Check the "Calendar" section of Friday's Orlando Sentinel for up-to-the-minute details on local clubs, visiting performers, concerts, and events. Many of its listings are also online at www.orlandosentinel.com. The Orlando Weekly, published every Thursday, is a free magazine found in red boxes throughout Central Florida. It highlights more offbeat performances. You can see it online at www.orlandoweekly.com. Another good source on the Internet is www.visitorlando.com, operated by the Orlando/Orange County Convention & Visitors Bureau.

A Night Out -- Several of the higher-priced Disney resorts -- including Animal Kingdom Lodge, Beach Club, Grand Floridian Resort & Spa, and Wilderness Lodge, as well as the Polynesian Resort -- have supervised kid care, usually from 4 or 4:30pm to midnight daily ($11.25 per child 4-12 per hour, dinner and activities included; tel. 407/939-3463). Disney also offers in-room sitters through Kid's Night Out (tel. 407/827-5444). The Walt Disney World Dolphin, an "official" resort, offers a supervised child-care program as well.

The Performing Arts

While Disney occasionally hosts classical music acts, you'll usually have to go downtown to get a taste of the traditional arts.

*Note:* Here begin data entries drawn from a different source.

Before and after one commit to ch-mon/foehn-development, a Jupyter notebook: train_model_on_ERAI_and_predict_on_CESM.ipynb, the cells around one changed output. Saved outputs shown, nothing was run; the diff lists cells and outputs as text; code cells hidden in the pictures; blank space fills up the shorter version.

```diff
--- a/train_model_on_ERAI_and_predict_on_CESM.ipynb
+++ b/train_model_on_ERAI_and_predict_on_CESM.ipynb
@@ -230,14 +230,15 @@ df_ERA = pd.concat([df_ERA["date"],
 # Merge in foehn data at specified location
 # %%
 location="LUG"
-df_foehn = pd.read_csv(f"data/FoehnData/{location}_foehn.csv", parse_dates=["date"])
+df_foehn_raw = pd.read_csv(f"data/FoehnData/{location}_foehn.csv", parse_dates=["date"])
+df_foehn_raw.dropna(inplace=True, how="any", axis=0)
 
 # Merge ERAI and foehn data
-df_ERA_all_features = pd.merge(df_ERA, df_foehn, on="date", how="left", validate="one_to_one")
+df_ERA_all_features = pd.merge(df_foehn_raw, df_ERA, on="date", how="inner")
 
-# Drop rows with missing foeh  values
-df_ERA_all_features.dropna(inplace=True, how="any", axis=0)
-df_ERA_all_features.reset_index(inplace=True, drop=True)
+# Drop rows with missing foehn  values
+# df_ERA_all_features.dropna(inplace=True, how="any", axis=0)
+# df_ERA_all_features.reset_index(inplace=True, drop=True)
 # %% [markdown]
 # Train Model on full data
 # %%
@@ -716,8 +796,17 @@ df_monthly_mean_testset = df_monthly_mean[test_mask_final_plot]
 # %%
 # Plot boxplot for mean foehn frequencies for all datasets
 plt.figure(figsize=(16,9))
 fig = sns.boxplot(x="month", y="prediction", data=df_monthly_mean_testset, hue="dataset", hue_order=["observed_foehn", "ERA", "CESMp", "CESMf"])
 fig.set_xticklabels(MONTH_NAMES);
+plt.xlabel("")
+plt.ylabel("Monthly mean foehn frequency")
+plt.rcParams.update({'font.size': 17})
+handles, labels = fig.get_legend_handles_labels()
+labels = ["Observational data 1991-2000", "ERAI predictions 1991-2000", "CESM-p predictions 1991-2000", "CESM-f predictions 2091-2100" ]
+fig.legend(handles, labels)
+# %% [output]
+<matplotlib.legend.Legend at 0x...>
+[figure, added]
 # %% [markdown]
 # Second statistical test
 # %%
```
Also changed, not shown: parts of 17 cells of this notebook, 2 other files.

Disney does not turn into a pumpkin when the sun goes down, offering plenty of nighttime entertainment, including laser-light shows, fireworks, IllumiNations, and Fantasmic!. There are also two distinctly different dinner shows worthy of special note, the Hoop-Dee-Doo Musical Revue and Disney's Spirit of Aloha, and a third show that's an occasional player. Note: While they offer family-friendly entertainment, don't expect haute cuisine. The food, though good, takes a back seat to the show.

If You're Lucky . . . -- Mickey's Backyard BBQ (407/939-3463; www.disneyworld.com) is offered at Pioneer Hall at Disney's Fort Wilderness Resort & Campground, where Tom Sawyer and Huck Finn allow you onto their home turf to have a thigh-slapping time and a feast in a covered outdoor pavilion. Expect Mickey and his pals to join you for a meal that includes barbecued pork ribs, chicken, cheeseburgers, hot dogs, corn on the cob, baked beans, mac and cheese, watermelon, beer, wine, lemonade, iced tea, and dessert. $57 adults, $33 kids 3–9. Thurs and Sat (also Tues, Fri in peak season), Mar–Dec, but the weather plays a big factor and shows are canceled at times, so call ahead. Advance Reservations are accepted up to 180 days ahead. Payment in full is expected at the time of booking.

Note: This information was accurate when it was published, but can change without notice. Please be sure to confirm all rates and details directly with the companies in question before planning your trip.